The seed can also be sown in situ in late summer in areas where the winters are not too severe and will produce larger plants. Cuttings of soft basal shoots in spring. Harvest the shoots with plenty of underground stem when they are about 8 - 10cm above the ground. Pot them up into individual pots and keep them in light shade in a cold frame or greenhouse until they are rooting well. Plant them out in the summer.

Division in spring or autumn. Large divisions can be planted out direct into their permanent positions. We have found that it is better to pot up the smaller divisions and grow them on in light shade in a cold frame until they are well established before planting them out in late spring or early summer.
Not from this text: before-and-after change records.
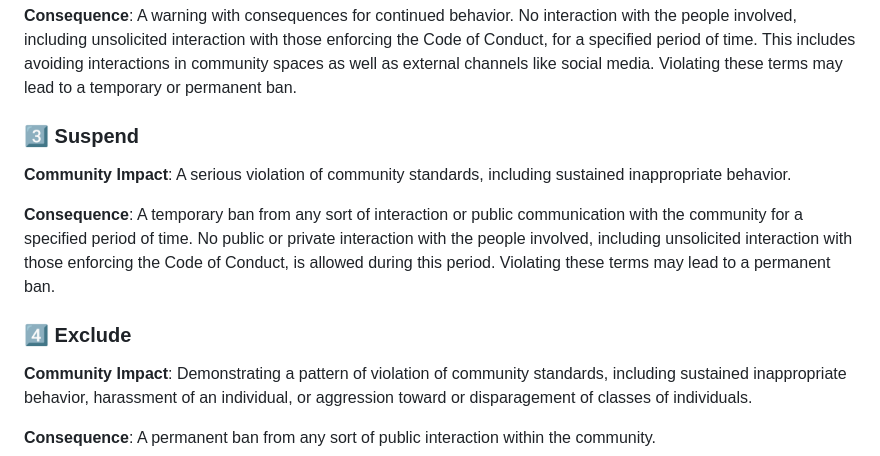
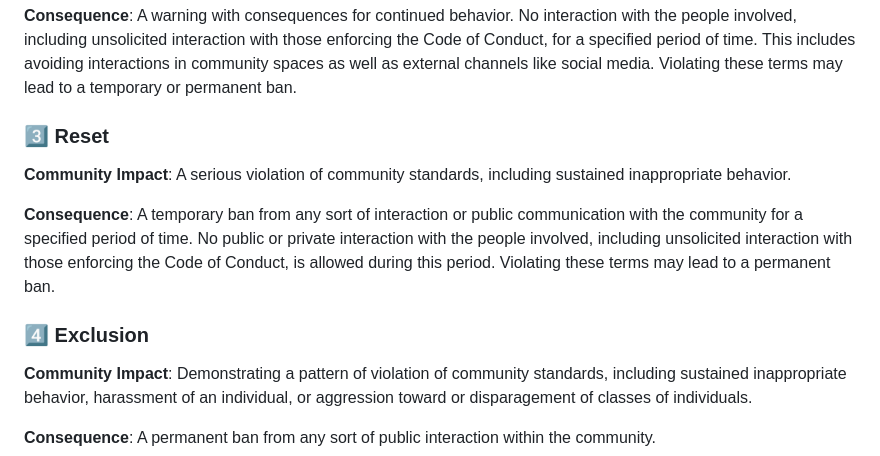
Before and after one commit to zephyr-16/Sequia, a Markdown page: CODE_OF_CONDUCT.md, the part around the change. Drawn GitHub-style.

Commit message:
Editing...

```diff
--- a/CODE_OF_CONDUCT.md
+++ b/CODE_OF_CONDUCT.md
@@ -79,7 +79,7 @@ includes avoiding interactions in community spaces as well as external channels
 like social media. Violating these terms may lead to a temporary or
 permanent ban.
 
-### 3️⃣ Suspend
+### 3️⃣ Reset
 
 **Community Impact**: A serious violation of community standards, including
 sustained inappropriate behavior.
@@ -90,7 +90,7 @@ private interaction with the people involved, including unsolicited interaction
 with those enforcing the Code of Conduct, is allowed during this period.
 Violating these terms may lead to a permanent ban.
 
-### 4️⃣ Exclude
+### 4️⃣ Exclusion
 
 **Community Impact**: Demonstrating a pattern of violation of community
 standards, including sustained inappropriate behavior,  harassment of an
```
Practical Plants is currently lacking information on propagation instructions of Monarda menthifolia. Help us fill in the blanks! Edit this page to add your knowledge.



Cultivation

Easily grown in ordinary garden soil so long as it is not too dry[5][6]. Requires a moist soil and a sunny position[6].

A good bee plant[6]. Subject to mildew in dry summers[6].

The Hopi Indians occasionally cultivate this plant as a pot herb[2].

Crops

Problems, pests & diseases

Associations & Interactions

There are no interactions listed for Monarda menthifolia. Do you know of an interaction that should be listed here? edit this page to add it.

Polycultures & Guilds

There are no polycultures listed which include Monarda menthifolia.

Descendants

Cultivars

Varieties

None listed.

Subspecies

None listed.

Full Data

This table shows all the data stored for this plant.

Taxonomy
Binomial name
Monarda menthifolia
Genus
Monarda
Family
Labiatae
Imported References
Edible uses
Medicinal uses
Material uses & Functions
Botanic
Propagation
Cultivation
Environment
Cultivation
Uses
Edible uses
None listed.
Material uses
None listed.
Medicinal uses
None listed.
Functions & Nature
Functions
Provides forage for
Provides shelter for
Environment
Hardiness Zone
3
Heat Zone
?
Water
moderate
Sun
full sun
Shade
light shade
Soil PH
Soil Texture
Soil Water Retention
Environmental Tolerances
    Ecosystems
    Native Climate Zones
    None listed.
    Adapted Climate Zones
    None listed.
    Native Geographical Range
    None listed.
    Native Environment
    None listed.
    Ecosystem Niche
    None listed.
    Root Zone Tendancy
    None listed.
    Life
    Deciduous or Evergreen
    ?
    Herbaceous or Woody
    ?
    Life Cycle
    Growth Rate
    ?
    Mature Size
    Fertility
    Pollinators
    Flower Colour
    ?
    Flower Type











    References

    1. ? 1.01.11.21.3 Craighead. J., Craighead. F. and Davis. R. A Field Guide to Rocky Mountain Wildflowers The Riverside Press ISBN 63-7093 (1963-00-00)
    2. ? 2.02.12.2 Whiting. A. F. Ethnobotany of the Hopi North Arizona Society of Science and Art (1939-00-00)
    3. ? 3.03.1 Bown. D. Encyclopaedia of Herbs and their Uses. Dorling Kindersley, London. ISBN 0-7513-020-31 (1995-00-00)
    4. ? 4.04.14.24.3 Moerman. D. Native American Ethnobotany Timber Press. Oregon. ISBN 0-88192-453-9 (1998-00-00)
    5. ? F. Chittendon. RHS Dictionary of Plants plus Supplement. 1956 Oxford University Press (1951-00-00)
    6. ? 6.06.16.26.36.4 Huxley. A. The New RHS Dictionary of Gardening. 1992. MacMillan Press ISBN 0-333-47494-5 (1992-00-00)